To wrap up this week’s posts on ways to connect with other veterans, I’m going to talk briefly about LinkedIn’s Military Groups. I joined LinkedIn awhile ago at the request of one of my former NCOs. I didn’t do much more than add my name and accept his request to connect and then I basically forgot about my account. When I started this blog, I updated a few things on my profile, including listing that I was the creator of this blog, and then, once again, basically let my account sit there. I didn’t really start to see the impact LinkedIn could have until I happened to do a book review for the blog. The author of the blog mentioned me in a LinkedIn discussion group for senior military officers and the effect was instantaneous – traffic to my site increased by 300%. If one mention in a LinkedIn conversation can do that for my blog, imagine what it could do for you and whatever endeavor you might be embarking on.
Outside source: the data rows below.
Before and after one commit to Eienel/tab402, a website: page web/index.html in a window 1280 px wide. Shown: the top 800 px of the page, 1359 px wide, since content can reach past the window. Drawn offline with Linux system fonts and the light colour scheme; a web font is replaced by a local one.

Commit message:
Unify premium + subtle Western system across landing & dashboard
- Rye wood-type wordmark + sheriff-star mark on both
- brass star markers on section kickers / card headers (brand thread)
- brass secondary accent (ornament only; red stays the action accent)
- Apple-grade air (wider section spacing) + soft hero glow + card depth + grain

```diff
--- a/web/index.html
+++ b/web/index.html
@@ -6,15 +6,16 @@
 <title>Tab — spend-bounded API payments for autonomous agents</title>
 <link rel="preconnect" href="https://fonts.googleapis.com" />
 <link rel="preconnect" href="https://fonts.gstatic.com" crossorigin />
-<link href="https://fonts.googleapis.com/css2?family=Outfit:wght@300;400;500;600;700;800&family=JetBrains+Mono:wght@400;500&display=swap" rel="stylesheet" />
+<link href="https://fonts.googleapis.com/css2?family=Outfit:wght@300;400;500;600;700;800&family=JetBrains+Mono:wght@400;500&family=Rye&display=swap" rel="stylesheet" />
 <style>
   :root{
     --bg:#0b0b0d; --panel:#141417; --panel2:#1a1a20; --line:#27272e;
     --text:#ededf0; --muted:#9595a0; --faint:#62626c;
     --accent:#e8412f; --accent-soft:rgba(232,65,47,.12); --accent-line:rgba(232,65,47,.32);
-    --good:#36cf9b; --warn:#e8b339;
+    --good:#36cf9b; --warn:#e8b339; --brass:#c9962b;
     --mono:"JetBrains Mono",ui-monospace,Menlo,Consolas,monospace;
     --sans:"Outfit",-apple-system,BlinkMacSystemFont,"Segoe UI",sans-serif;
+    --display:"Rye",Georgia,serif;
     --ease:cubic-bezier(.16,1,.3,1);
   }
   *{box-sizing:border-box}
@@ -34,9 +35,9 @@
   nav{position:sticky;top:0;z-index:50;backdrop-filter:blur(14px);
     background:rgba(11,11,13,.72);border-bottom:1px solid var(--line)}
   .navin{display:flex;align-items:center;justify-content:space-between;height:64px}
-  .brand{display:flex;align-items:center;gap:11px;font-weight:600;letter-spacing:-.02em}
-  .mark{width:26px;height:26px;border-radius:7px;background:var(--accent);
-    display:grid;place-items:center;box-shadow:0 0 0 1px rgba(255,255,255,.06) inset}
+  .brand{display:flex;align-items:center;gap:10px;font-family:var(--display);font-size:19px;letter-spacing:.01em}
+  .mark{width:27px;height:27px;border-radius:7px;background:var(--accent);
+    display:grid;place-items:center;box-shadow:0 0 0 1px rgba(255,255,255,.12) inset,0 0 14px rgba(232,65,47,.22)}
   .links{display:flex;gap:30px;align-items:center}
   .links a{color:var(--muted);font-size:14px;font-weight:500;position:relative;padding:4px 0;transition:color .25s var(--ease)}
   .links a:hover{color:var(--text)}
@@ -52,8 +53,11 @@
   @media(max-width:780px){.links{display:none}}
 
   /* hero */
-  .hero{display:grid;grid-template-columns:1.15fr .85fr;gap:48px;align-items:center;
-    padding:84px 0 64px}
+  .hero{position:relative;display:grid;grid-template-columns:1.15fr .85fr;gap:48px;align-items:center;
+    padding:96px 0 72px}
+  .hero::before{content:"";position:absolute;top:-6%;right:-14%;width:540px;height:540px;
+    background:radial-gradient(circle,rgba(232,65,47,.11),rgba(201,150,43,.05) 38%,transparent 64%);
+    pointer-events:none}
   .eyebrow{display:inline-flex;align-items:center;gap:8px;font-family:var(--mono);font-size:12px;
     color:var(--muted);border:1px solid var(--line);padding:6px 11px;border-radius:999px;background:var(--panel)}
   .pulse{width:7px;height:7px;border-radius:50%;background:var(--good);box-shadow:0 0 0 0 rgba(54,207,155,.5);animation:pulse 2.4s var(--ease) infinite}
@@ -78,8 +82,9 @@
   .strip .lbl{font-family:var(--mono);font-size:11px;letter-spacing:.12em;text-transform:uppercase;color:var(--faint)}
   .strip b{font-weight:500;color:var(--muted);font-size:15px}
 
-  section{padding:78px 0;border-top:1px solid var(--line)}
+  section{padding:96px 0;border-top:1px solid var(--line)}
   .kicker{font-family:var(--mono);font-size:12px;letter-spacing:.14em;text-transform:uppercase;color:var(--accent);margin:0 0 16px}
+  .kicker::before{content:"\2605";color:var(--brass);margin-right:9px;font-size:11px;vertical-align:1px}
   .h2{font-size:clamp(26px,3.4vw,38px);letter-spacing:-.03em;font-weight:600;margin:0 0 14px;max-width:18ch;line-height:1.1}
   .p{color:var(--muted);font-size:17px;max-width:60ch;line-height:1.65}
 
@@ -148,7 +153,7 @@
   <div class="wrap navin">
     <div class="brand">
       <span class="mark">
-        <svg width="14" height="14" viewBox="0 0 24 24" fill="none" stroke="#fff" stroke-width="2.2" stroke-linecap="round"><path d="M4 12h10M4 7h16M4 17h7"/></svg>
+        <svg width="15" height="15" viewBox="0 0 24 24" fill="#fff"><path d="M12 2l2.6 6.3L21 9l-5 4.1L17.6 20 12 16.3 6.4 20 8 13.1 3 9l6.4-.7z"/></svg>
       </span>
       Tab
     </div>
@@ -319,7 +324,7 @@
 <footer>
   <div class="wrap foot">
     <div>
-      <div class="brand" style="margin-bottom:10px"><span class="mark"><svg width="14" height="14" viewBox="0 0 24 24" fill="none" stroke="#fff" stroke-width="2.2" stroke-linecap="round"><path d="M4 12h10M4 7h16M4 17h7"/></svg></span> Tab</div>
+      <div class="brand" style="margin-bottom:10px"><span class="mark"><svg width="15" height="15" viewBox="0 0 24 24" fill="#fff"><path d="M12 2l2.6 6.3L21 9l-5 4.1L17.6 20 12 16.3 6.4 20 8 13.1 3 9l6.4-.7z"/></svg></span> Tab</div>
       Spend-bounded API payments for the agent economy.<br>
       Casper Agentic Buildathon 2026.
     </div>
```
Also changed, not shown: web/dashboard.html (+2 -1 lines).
I did a quick search on LinkedIn to see exactly how many military and veteran related groups exist. At the moment, there are over 4,000 groups with the word “military” in them, 212 with “military veteran” – a number which jumps to 698 if you add an ‘s’ to the end up ‘veteran,’ and 307 with the words “military business.” There are also groups for Navy SEALs, military logistics, military-to-civilian transition, military mental health, military history and strategy, military spouse professionals, Iraq War veterans, West Pointers, and a whole host of other military and veteran oriented topics.
I want to mention one group specifically that I happened to come across during my search tonight – the Veteran Mentor Network. The Veteran Mentor Network Group is designed to provide “effective coaching, mentoring, and advice to military veterans.” From getting your resume reviewed by an HR professional to which veterans organization might be best to join, there’s plenty of advice in this group, especially for jobseekers. Also, there’s a subgroup to this group called “Ll Job Seeker Subscription,” which offers a one year free job seeker premium upgrade for veterans, which gives you, among other things, direct access to hiring managers.
I realize I’m only scratching the surface of what LinkedIn can do; clearly, I need to spend a little more time exploring it myself. However, I have seen enough to know that it has a wealth of information and connections on there, including in groups targeted specifically for military veterans, and, if you’re not on it, you should be. To create your own LinkedIn account and start exploring what it has to offer, go to: www.linkedin.com
© 2014, Sarah Maples. All rights reserved.